It has now decided to release quota of sugar every six months for sale in the open market. “We are moving towards a free market. We will first take to a half-yearly release mechanism very soon before phasing out the regulatory regime completely,” said Food and Consumer Affairs Minister KV Thomas.

The government recently adopted a mechanism through which it will release sugar quota every four months, against the previous system where sugar was released every quarter. “This will give greater flexibility and scope for better cash flow planning in the industry.Sugar mill owners will be able to plan their sale according to demand and the market would also be better equipped to absorb sugar released over a longer period of time,” said Abinash Varma, director general, Indian Sugar Mills Association ( ISMA).
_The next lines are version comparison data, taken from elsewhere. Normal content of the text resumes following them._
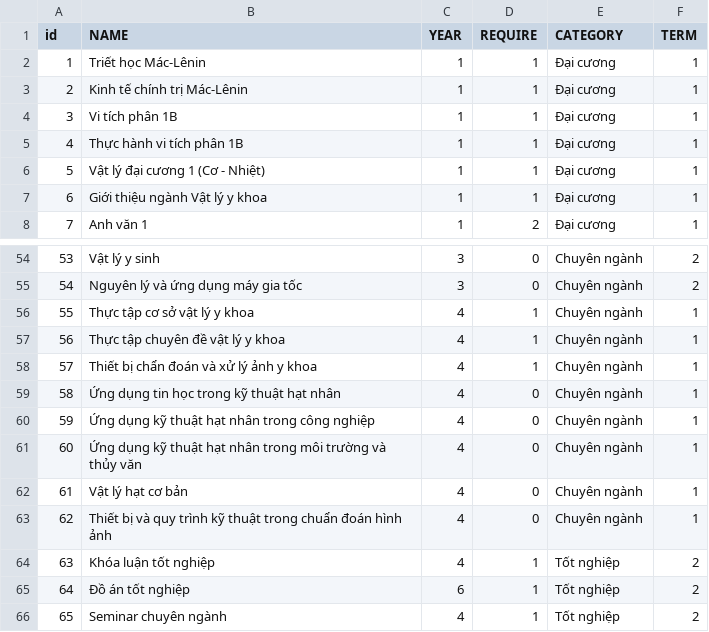
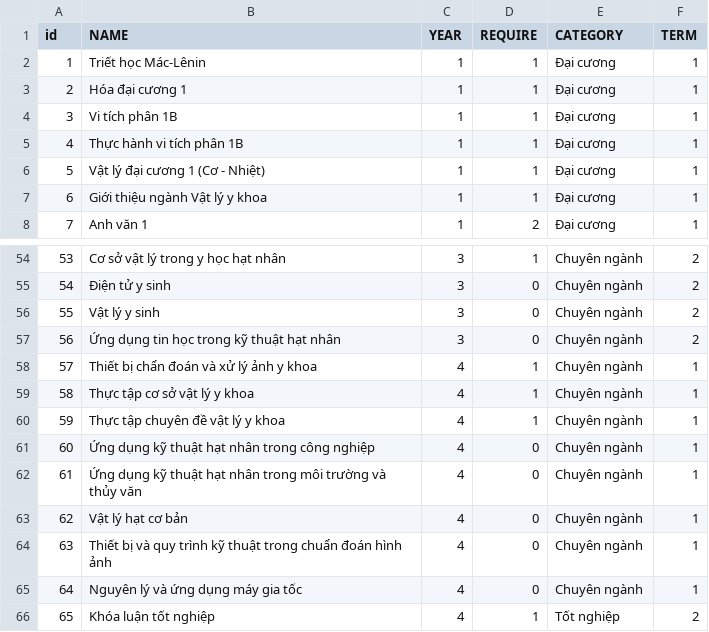
Before and after one commit to VNUHCM-Phys-CS/vlyk-course-net, a CSV file: src/data/nodes.csv, drawn as a sheet; only a part is shown, gaps mark what is left out; the diff covers the shown part only.

```diff
--- a/src/data/nodes.csv
+++ b/src/data/nodes.csv
@@ -2,3 +2,3 @@
 1,Triết học Mác-Lênin,1,1,Đại cương,1
-2,Kinh tế chính trị Mác-Lênin,1,1,Đại cương,1
+2,Hóa đại cương 1,1,1,Đại cương,1
 3,Vi tích phân 1B,1,1,Đại cương,1
@@ -54,4 +54,4 @@
-53,Vật lý y sinh ,3,0,Chuyên ngành,2
-54,Nguyên lý và ứng dụng máy gia tốc ,3,0,Chuyên ngành,2
-55,Thực tập cơ sở vật lý y khoa,4,1,Chuyên ngành,1
-56,Thực tập chuyên đề vật lý y khoa,4,1,Chuyên ngành,1
+53,Cơ sở vật lý trong y học hạt nhân,3,1,Chuyên ngành ,2
+54,Điện tử y sinh ,3,0,Chuyên ngành ,2
+55,Vật lý y sinh ,3,0,Chuyên ngành ,2
+56,Ứng dụng tin học trong kỹ thuật hạt nhân ,3,0,Chuyên ngành ,2
@@ -59,8 +59,8 @@
-58,Ứng dụng tin học trong kỹ thuật hạt nhân ,4,0,Chuyên ngành,1
-59,Ứng dụng kỹ thuật hạt nhân trong công nghiệp ,4,0,Chuyên ngành,1
-60,Ứng dụng kỹ thuật hạt nhân trong môi trường và thủy văn ,4,0,Chuyên ngành,1
-61,Vật lý hạt cơ bản ,4,0,Chuyên ngành,1
-62,Thiết bị và quy trình kỹ thuật trong chuẩn đoán hình ảnh ,4,0,Chuyên ngành,1
-63,Khóa luận tốt nghiệp,4,1,Tốt nghiệp,2
-64,Đồ án tốt nghiệp,6,1,Tốt nghiệp,2
-65,Seminar chuyên ngành,4,1,Tốt nghiệp,2
+58,Thực tập cơ sở vật lý y khoa,4,1,Chuyên ngành ,1
+59,Thực tập chuyên đề vật lý y khoa,4,1,Chuyên ngành ,1
+60,Ứng dụng kỹ thuật hạt nhân trong công nghiệp ,4,0,Chuyên ngành ,1
+61,Ứng dụng kỹ thuật hạt nhân trong môi trường và thủy văn ,4,0,Chuyên ngành ,1
+62,Vật lý hạt cơ bản ,4,0,Chuyên ngành ,1
+63,Thiết bị và quy trình kỹ thuật trong chuẩn đoán hình ảnh ,4,0,Chuyên ngành ,1
+64,Nguyên lý và ứng dụng máy gia tốc ,4,0,Chuyên ngành ,1
+65,Khóa luận tốt nghiệp,4,1,Tốt nghiệp,2
```
Also changed, not shown: 79 edited cells elsewhere in this file, src/data/links.csv.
The government is also planning to firm up its farm export and import policies. It’s planning to make India a consistent and reliable exporter of sugar and food grains.

“We are on our way towards framing policies which can help export surplus produce. We should benchmark a certain quantity every year to create an image in the global market that we are a consistent and reliable supplier,” Thomas said. He said the government will finalise the issue of import duty on refined and raw sugar to regulate free entry of cheap sugar.
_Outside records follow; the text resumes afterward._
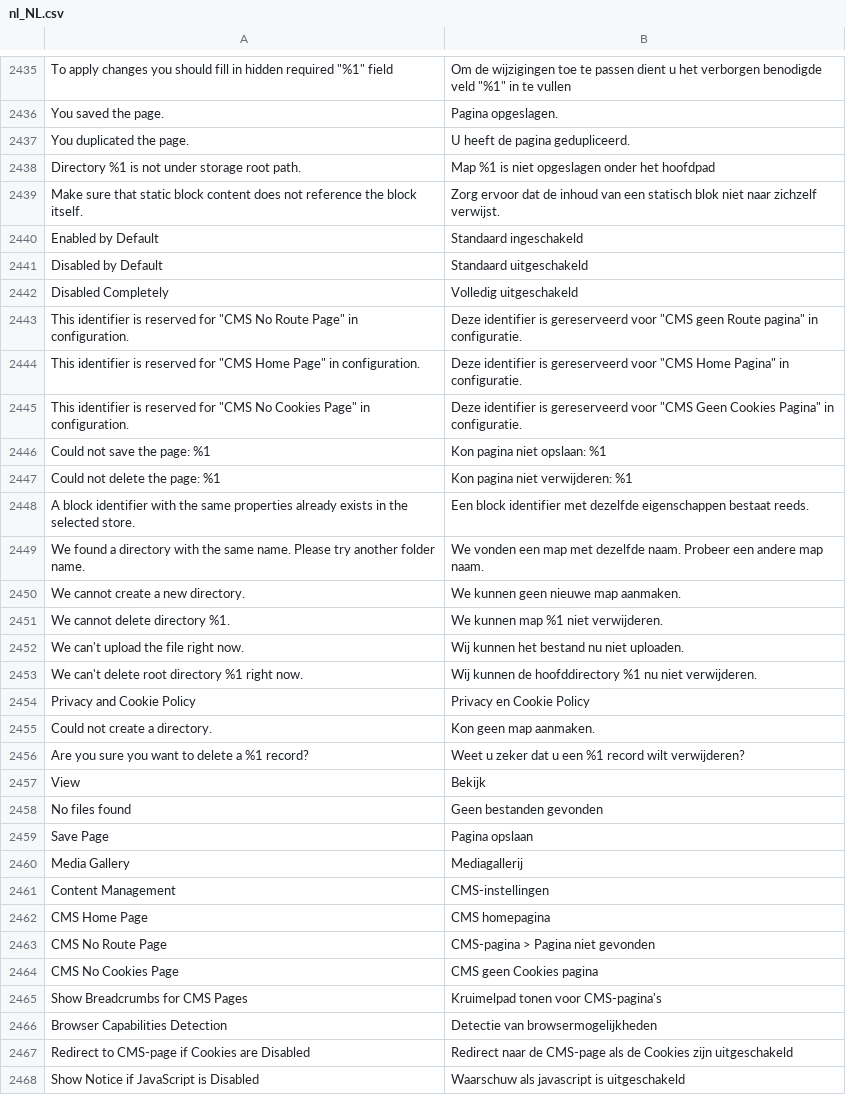
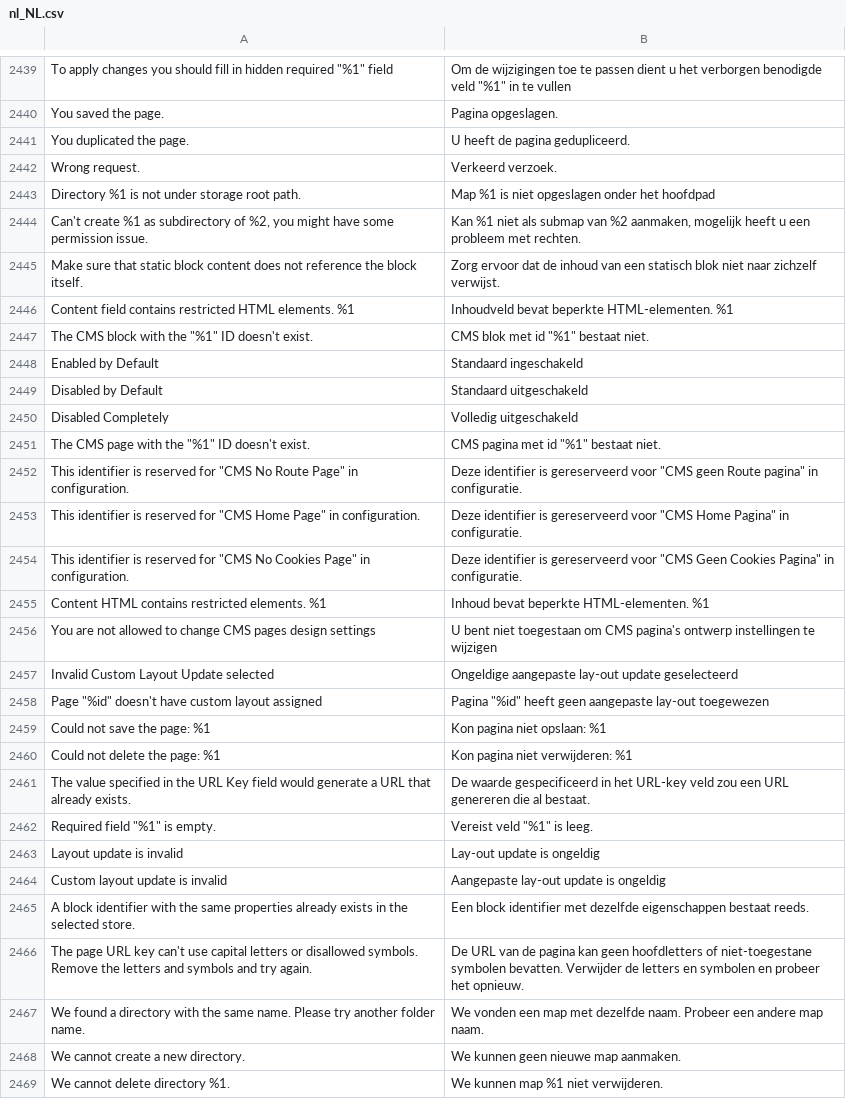
Before and after one commit to magento-l10n/language-nl_NL, a CSV file: nl_NL.csv, drawn as a sheet; only a part is shown, gaps mark what is left out; the shorter side is filled out with more unchanged rows; the diff covers the shown part only; the diff names each change by its address in the sheet, - before the commit and + after, or states it on an @@ line.

Commit message:
Updating translations from Crowdin.

```diff
--- a/nl_NL.csv
+++ b/nl_NL.csv
@@ row 8976 moved to row 2442: Wrong request. @@
+row 2444: Can't create %1 as subdirectory of %2, you might have some permission issue. | Kan %1 niet als submap van %2 aanmaken, mogelijk heeft u een probleem met rechten.
+row 2446: Content field contains restricted HTML elements. %1 | Inhoudveld bevat beperkte HTML-elementen. %1
@@ row 2500 moved to row 2447: The CMS block with the "%1" ID doesn't e… @@
+row 2451: The CMS page with the "%1" ID doesn't exist. | CMS pagina met id "%1" bestaat niet.
+row 2455: Content HTML contains restricted elements. %1 | Inhoud bevat beperkte HTML-elementen. %1
+row 2456: You are not allowed to change CMS pages design settings | U bent niet toegestaan om CMS pagina's ontwerp instellingen te wijzigen
+row 2457: Invalid Custom Layout Update selected | Ongeldige aangepaste lay-out update geselecteerd
+row 2458: Page "%id" doesn't have custom layout assigned | Pagina "%id" heeft geen aangepaste lay-out toegewezen
+row 2461: The value specified in the URL Key field would generate a URL that already exists. | De waarde gespecificeerd in het URL-key veld zou een URL genereren die al bestaat.
+row 2462: Required field "%1" is empty. | Vereist veld "%1" is leeg.
+row 2463: Layout update is invalid | Lay-out update is ongeldig
+row 2464: Custom layout update is invalid | Aangepaste lay-out update is ongeldig
+row 2466: The page URL key can't use capital letters or disallowed symbols. Remove the letters and symbols and try again. | De URL van de pagina kan geen hoofdletters of niet-toegestane symbolen bevatten. Verwijder de letters en symbolen en probeer het opnieuw.
```
Also changed, not shown: 9 added rows and 2 moved rows elsewhere in this file, 1 other file.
“In the next 15 days, I assure you that a decision will be taken on the import duty of sugar,” he said.

Currently, there is a 10 per cent duty on import of raw and refined sugar. Industry bodies are demanding a hike in import duty, especially on refined sugar, to restrict entry of cheap sugar from Pakistan and other countries after a drop in international prices. Global prices in the last two months have gone down drastically from $650 a tonne to $530 a tonne.
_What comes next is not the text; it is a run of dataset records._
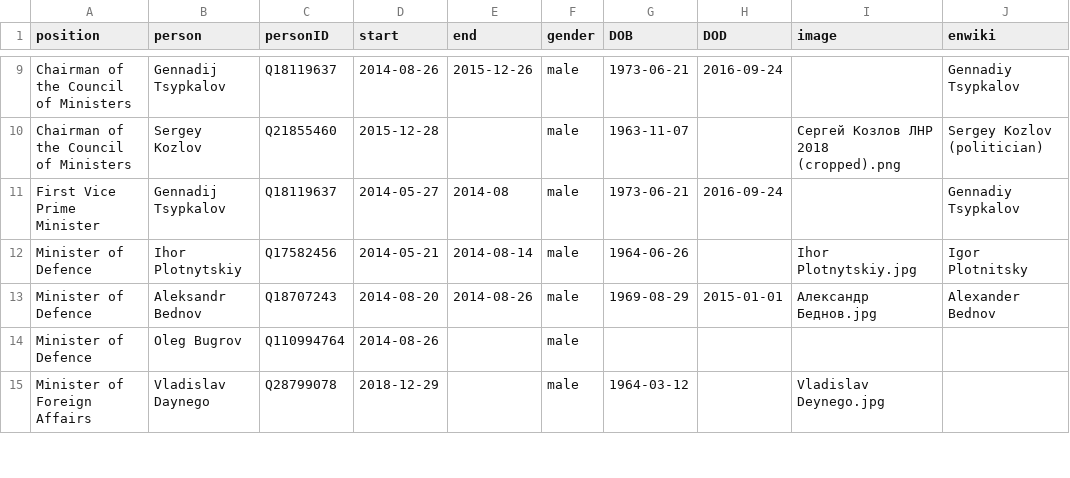
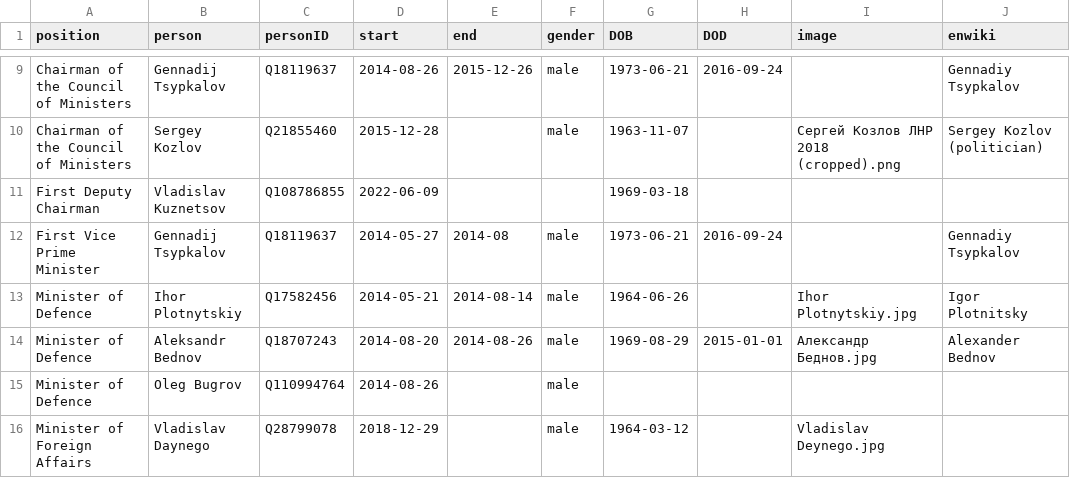
Before and after one commit to every-politician-scrapers/luhansk-ministers, a CSV file: html/holders21.csv, drawn as a sheet; only a part is shown, gaps mark what is left out.

```diff
--- a/html/holders21.csv
+++ b/html/holders21.csv
@@ -10,2 +10,3 @@ Chairman of the Council of Ministers,Gennadij Tsypkalov,Q18119637,2014-08-26,201
 Chairman of the Council of Ministers,Sergey Kozlov,Q21855460,2015-12-28,,male,1963-11-07,,Сергей Козлов ЛНР 2018 (cropped).png,Sergey Kozlov (politician)
+First Deputy Chairman,Vladislav Kuznetsov,Q108786855,2022-06-09,,,1969-03-18,,,
 First Vice Prime Minister,Gennadij Tsypkalov,Q18119637,2014-05-27,2014-08,male,1973-06-21,2016-09-24,,Gennadiy Tsypkalov
```
Also changed, not shown: html/current.csv, html/positions.csv, 1 other file.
“When India has surplus sugar, where is the need to import it? Cheap imported sugar will compete with domestically-produced sugar and affects the industry badly,” said a sugar mill owner.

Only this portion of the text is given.